[What is needed] Leave out the pictures and retype everything else in the records below exactly.

[Records for the task]
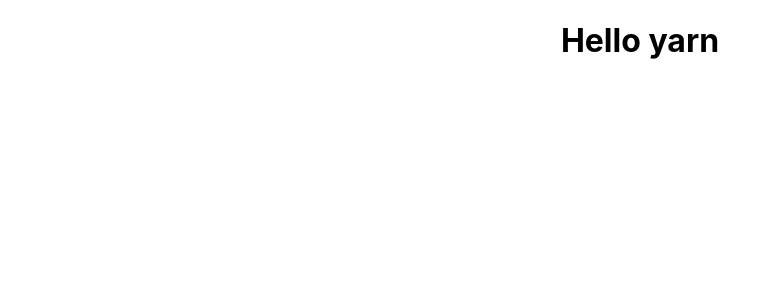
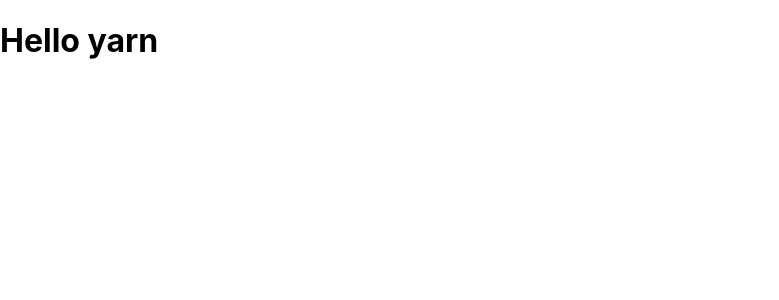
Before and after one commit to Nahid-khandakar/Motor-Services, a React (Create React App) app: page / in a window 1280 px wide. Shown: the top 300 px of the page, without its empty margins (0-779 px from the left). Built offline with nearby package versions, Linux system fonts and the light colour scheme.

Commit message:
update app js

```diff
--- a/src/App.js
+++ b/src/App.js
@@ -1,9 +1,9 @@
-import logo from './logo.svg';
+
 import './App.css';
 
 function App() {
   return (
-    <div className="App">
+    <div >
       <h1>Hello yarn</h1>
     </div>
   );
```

[Solved problem]
Before and after one commit to Nahid-khandakar/Motor-Services, a React (Create React App) app: page / in a window 1280 px wide. Shown: the top 300 px of the page, without its empty margins (0-779 px from the left). Built offline with nearby package versions, Linux system fonts and the light colour scheme.

Commit message:
update app js

```diff
--- a/src/App.js
+++ b/src/App.js
@@ -1,9 +1,9 @@
-import logo from './logo.svg';
+
 import './App.css';
 
 function App() {
   return (
-    <div className="App">
+    <div >
       <h1>Hello yarn</h1>
     </div>
   );
```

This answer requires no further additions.